"We instinctively revere the great artist, painter or musician, and society as a whole looks upon them as not quite ordinary beings. And they are not. They are a cut above man. . . . He who can truly communicate to others is a higher being who builds new worlds."
—L. Ron Hubbard

Increasingly, Cruise is as eager to spread the word on his religion as he is to promote his movie projects. For all his proselytizing, it’s getting harder to distinguish the Superstar from the Scientologist. So when, in anticipation of an interview, the actor extends an invitation through his publicist (and sister), Lee Anne De Vette, to take a Scientology tour, it is an intriguing and curious enticement. Would Mel Gibson’s publicist take you through the Vatican? Would Madonna invite you to a bris?

"There’s so much interest," Cruise explains when asked why he invites not only journalists but also studio executives and co-stars to go on tours. "People want to know—how did I do what I’ve done? I don’t believe in hiding things. A lot of people want to hide things and not let people know the truth because they feel that there’s a kind of control or power in that. See, I believe the opposite. If I’ve done something and it’s helped me I’ll turn to anyone and say, ‘Look, I’ve gone this way.’"

The crash course spans six hours and three facilities and includes lectures and exhibits on the evils of psychiatry, drug abuse, and illiteracy ("crimes against humanity," Cruise calls them); a swing through the church’s Celebrity Centre International; and "a gift from Tom"—a pricey black nylon computer bag with a card embossed with TOM CRUISE on one side and your name on the other. Inside are various Scientology materials and DVDs, including This is Scientology and How to Use Dianetics, plus a bright-orange pamphlet titled The Way to Happiness, whose cover features in large letters the sentiment YOUR HAPPINESS MEANS THE WORLD TO ME, with Cruise’s name printed beneath it. There’s also a wrapped and ribboned box containing a plasticized Code of Honor—Scientology’s equivalent of the Ten Commandments, only they have 15. It is the same plaque Cruise sent to industry executives for the holidays.
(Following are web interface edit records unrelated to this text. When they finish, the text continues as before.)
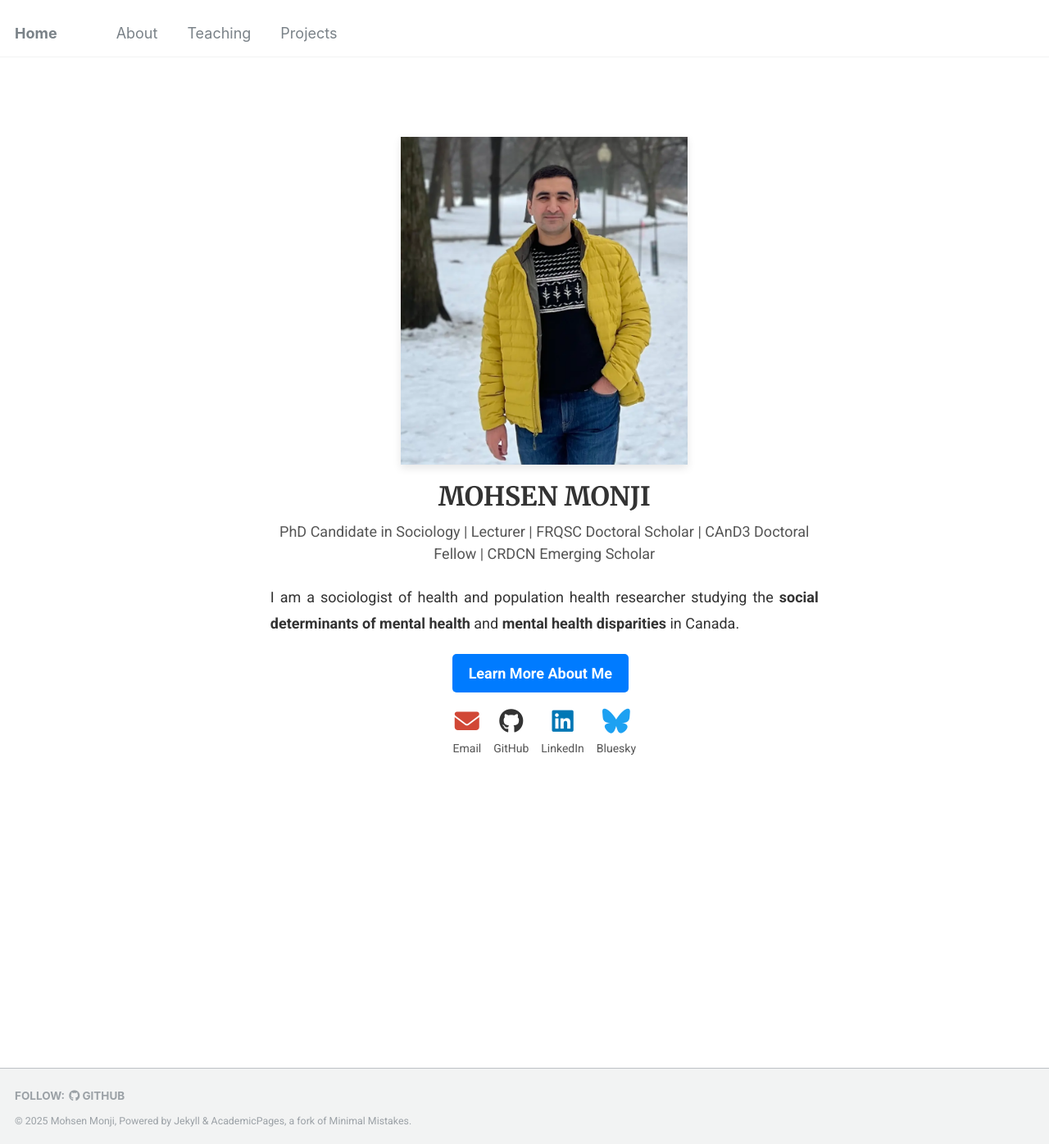
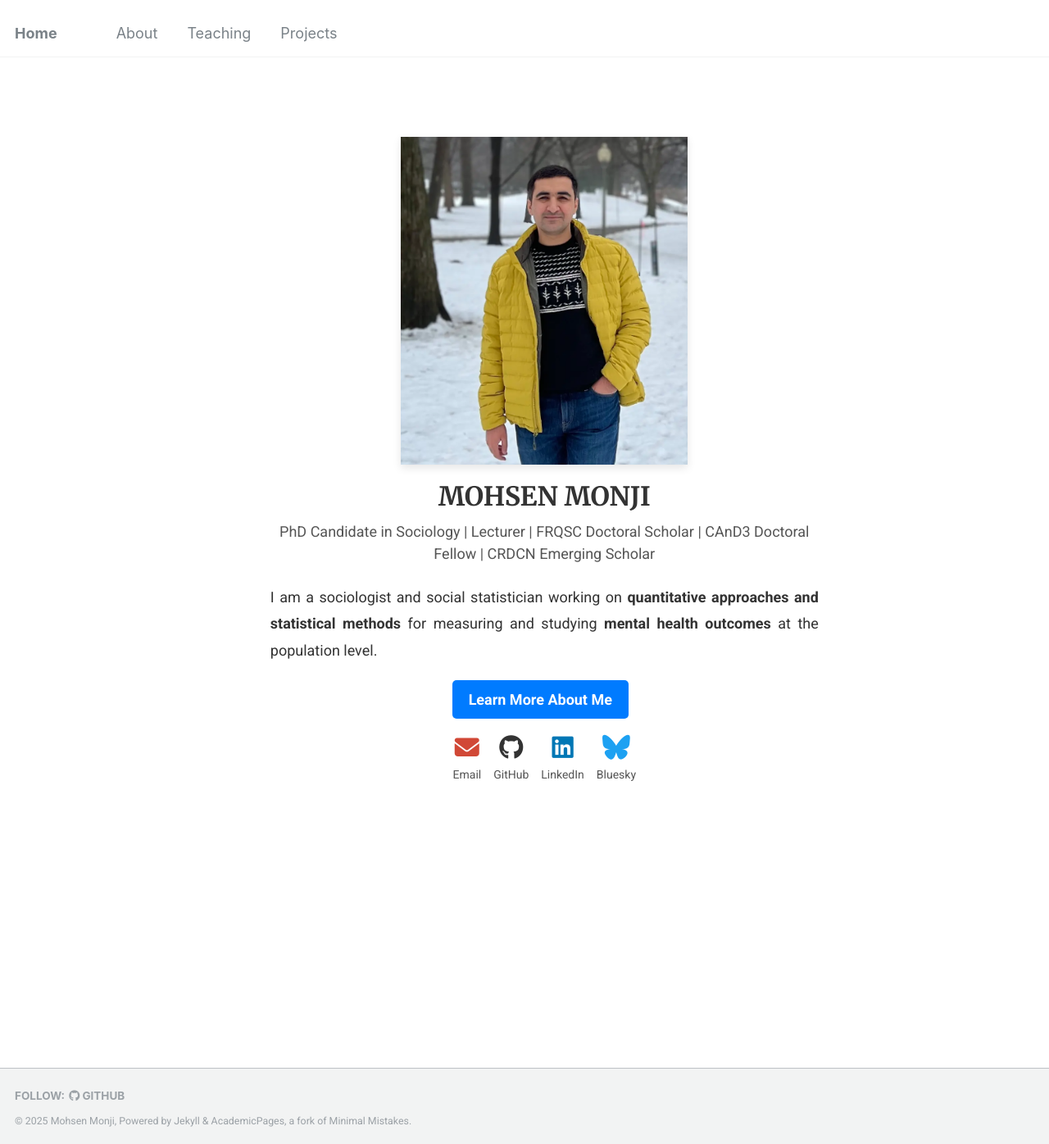
Before and after one commit to Mohsnmonji/mohsnmonji.github.io, a Jekyll site: the page built from _pages/front.md, in a window 1280 px wide and 1396 px high. Shown: the whole window at 82% size. Built offline with Jekyll 4.4.1, drawn with Linux system fonts in a browser that asks for light colours.

Commit message:
Update front.md

```diff
--- a/_pages/front.md
+++ b/_pages/front.md
@@ -21,11 +21,9 @@ hide_avatar: true
   </p>
 
   <!-- Description -->
-  <p style="font-size: 18px; color: #333; text-align: justify; line-height: 1.8; margin-bottom: 20px;">
-    I am a sociologist of health and population health researcher studying the
-    <strong>social determinants of mental health</strong> and <strong>mental health disparities</strong>
-    in Canada.
-  </p>
+<p style="font-size: 18px; color: #333; text-align: justify; line-height: 1.8; margin-bottom: 20px;">
+  I am a sociologist and social statistician working on <strong>quantitative approaches and statistical methods</strong> for measuring and studying <strong>mental health outcomes</strong> at the population level.
+</p>
 
   <!-- Buttons -->
   <div style="margin-bottom: 20px;">
```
Among the precepts:
3. Never desert a group to which you owe your support.
5. Never need praise, approval or sympathy.
6. Never compromise with your own reality.
8. Do not give or receive communication unless you yourself desire it.
12. Never fear to hurt another in a just cause.
13. Don’t desire to be liked or admired.

Cruise’s amped-up openness about his beliefs and willingness to spread Hubbard-brand happiness were very much in evidence during the filming of War of the Worlds, where he pitched a Scientology tent staffed by "volunteer ministers"—well-groomed men in suits offering "assists" to anyone on the cast and crew. Justin Chatwin, who plays Cruise’s son in the movie, jokingly called them Men in Black, but was not above exploring what they had to offer.